------ EXERCISE MATERIALS

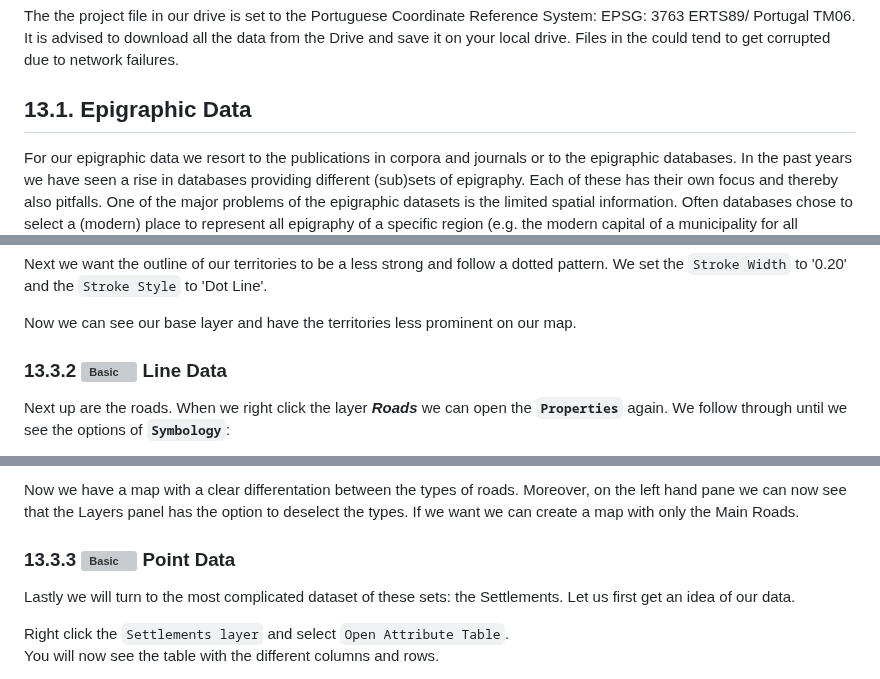
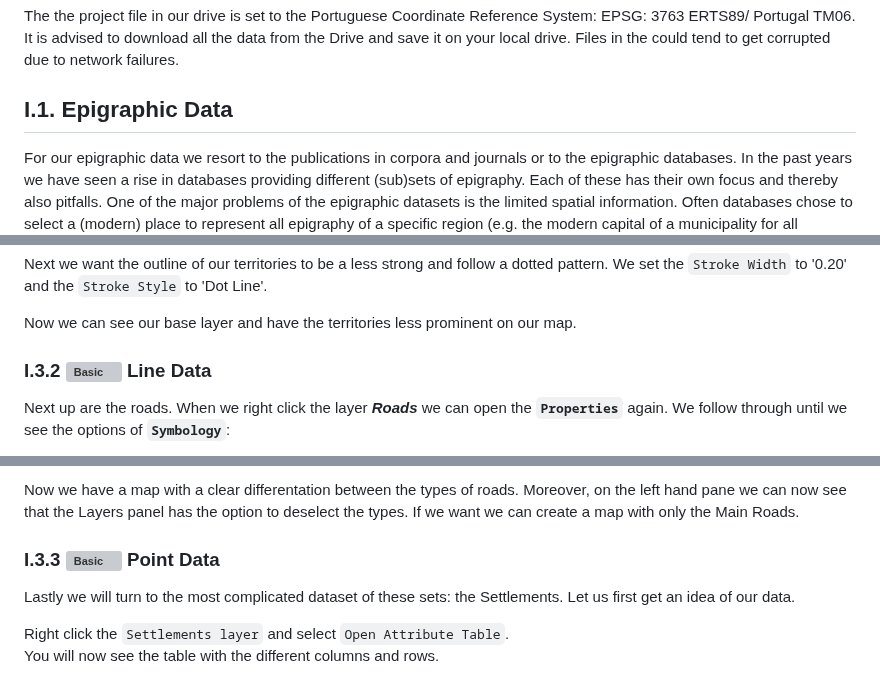
Before and after one commit to Toletum-Network/QGIS_Classical_Studies, a Markdown page: I._Epigraphic_Data_in-QGIS.md, 3 parts joined by grey strips. Drawn GitHub-style; grey boxes are pictures that could not be loaded.

```diff
--- a/13._Epigraphic_Data_in-QGIS.md
+++ b/I._Epigraphic_Data_in-QGIS.md
@@ -12,7 +10,7 @@ The [QGIS Online Course for Classical Studies](https://github.com/Toletum-Networ
 The the project file in our drive is set to the Portuguese Coordinate Reference System: EPSG: 3763 ERTS89/ Portugal TM06.
 It is advised to download all the data from the Drive and save it on your local drive. Files in the could tend to get corrupted due to network failures.
 
-## 13.1. Epigraphic Data
+## I.1. Epigraphic Data
 
 For our epigraphic data we resort to the publications in corpora and journals or to the epigraphic databases. In the past years we have seen a rise in databases providing different (sub)sets of epigraphy. Each of these has their own focus and thereby also pitfalls. One of the major problems of the epigraphic datasets is the limited spatial information. Often databases chose to select a (modern) place to represent all epigraphy of a specific region (e.g. the modern capital of a municipality for all epigraphy within this municipality). This decision might be to avoid the problems we encounter when we start entering findspots: are these the primary location of the inscription, or was it found in a secondary location? Despite these issues we can gather and combine information from these datasets and where needed improve spatial information.
 
@@ -98,7 +96,7 @@ Next we want the outline of our territories to be a less strong and follow a dot
 
 Now we can see our base layer and have the territories less prominent on our map.
 
-### 13.3.2 ![Basic](https://github.com/Toletum-Network/AutumnSchool_2020/blob/master/Icons/basic.png) Line Data
+### I.3.2 ![Basic](https://github.com/Toletum-Network/AutumnSchool_2020/blob/master/Icons/basic.png) Line Data
 Next up are the roads. When we right click the layer _**Roads**_ we can open the **`Properties`** again. We follow through until we see the options of **`Symbology`**:
 * No Symbols
 * Single symbol (this is current)
@@ -120,7 +118,7 @@ Change the Secondary Road **``Color``** to black and **``Stroke With``** to _0.1
 
 Now we have a map with a clear differentation between the types of roads. Moreover, on the left hand pane we can now see that the Layers panel has the option to deselect the types. If we want we can create a map with only the Main Roads.
 
-### 13.3.3 ![Basic](https://github.com/Toletum-Network/AutumnSchool_2020/blob/master/Icons/basic.png) Point Data
+### I.3.3 ![Basic](https://github.com/Toletum-Network/AutumnSchool_2020/blob/master/Icons/basic.png) Point Data
 Lastly we will turn to the most complicated dataset of these sets: the Settlements. Let us first get an idea of our data.
 
 Right click the ``Settlements layer`` and select ``Open Attribute Table``.<br>
```
Also changed, not shown: other parts of I._Epigraphic_Data_in-QGIS.md (+17 -19 lines).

------------

__PROBLEM TO WORK ON__: If a record holds a picture, drop the picture and reproduce everything else exactly.

__ANSWER TO THIS TASK__:
Before and after one commit to Toletum-Network/QGIS_Classical_Studies, a Markdown page: I._Epigraphic_Data_in-QGIS.md, 3 parts joined by grey strips. Drawn GitHub-style; grey boxes are pictures that could not be loaded.

```diff
--- a/13._Epigraphic_Data_in-QGIS.md
+++ b/I._Epigraphic_Data_in-QGIS.md
@@ -12,7 +10,7 @@ The [QGIS Online Course for Classical Studies](https://github.com/Toletum-Networ
 The the project file in our drive is set to the Portuguese Coordinate Reference System: EPSG: 3763 ERTS89/ Portugal TM06.
 It is advised to download all the data from the Drive and save it on your local drive. Files in the could tend to get corrupted due to network failures.
 
-## 13.1. Epigraphic Data
+## I.1. Epigraphic Data
 
 For our epigraphic data we resort to the publications in corpora and journals or to the epigraphic databases. In the past years we have seen a rise in databases providing different (sub)sets of epigraphy. Each of these has their own focus and thereby also pitfalls. One of the major problems of the epigraphic datasets is the limited spatial information. Often databases chose to select a (modern) place to represent all epigraphy of a specific region (e.g. the modern capital of a municipality for all epigraphy within this municipality). This decision might be to avoid the problems we encounter when we start entering findspots: are these the primary location of the inscription, or was it found in a secondary location? Despite these issues we can gather and combine information from these datasets and where needed improve spatial information.
 
@@ -98,7 +96,7 @@ Next we want the outline of our territories to be a less strong and follow a dot
 
 Now we can see our base layer and have the territories less prominent on our map.
 
-### 13.3.2 ![Basic](https://github.com/Toletum-Network/AutumnSchool_2020/blob/master/Icons/basic.png) Line Data
+### I.3.2 ![Basic](https://github.com/Toletum-Network/AutumnSchool_2020/blob/master/Icons/basic.png) Line Data
 Next up are the roads. When we right click the layer _**Roads**_ we can open the **`Properties`** again. We follow through until we see the options of **`Symbology`**:
 * No Symbols
 * Single symbol (this is current)
@@ -120,7 +118,7 @@ Change the Secondary Road **``Color``** to black and **``Stroke With``** to _0.1
 
 Now we have a map with a clear differentation between the types of roads. Moreover, on the left hand pane we can now see that the Layers panel has the option to deselect the types. If we want we can create a map with only the Main Roads.
 
-### 13.3.3 ![Basic](https://github.com/Toletum-Network/AutumnSchool_2020/blob/master/Icons/basic.png) Point Data
+### I.3.3 ![Basic](https://github.com/Toletum-Network/AutumnSchool_2020/blob/master/Icons/basic.png) Point Data
 Lastly we will turn to the most complicated dataset of these sets: the Settlements. Let us first get an idea of our data.
 
 Right click the ``Settlements layer`` and select ``Open Attribute Table``.<br>
```
Also changed, not shown: other parts of I._Epigraphic_Data_in-QGIS.md (+17 -19 lines).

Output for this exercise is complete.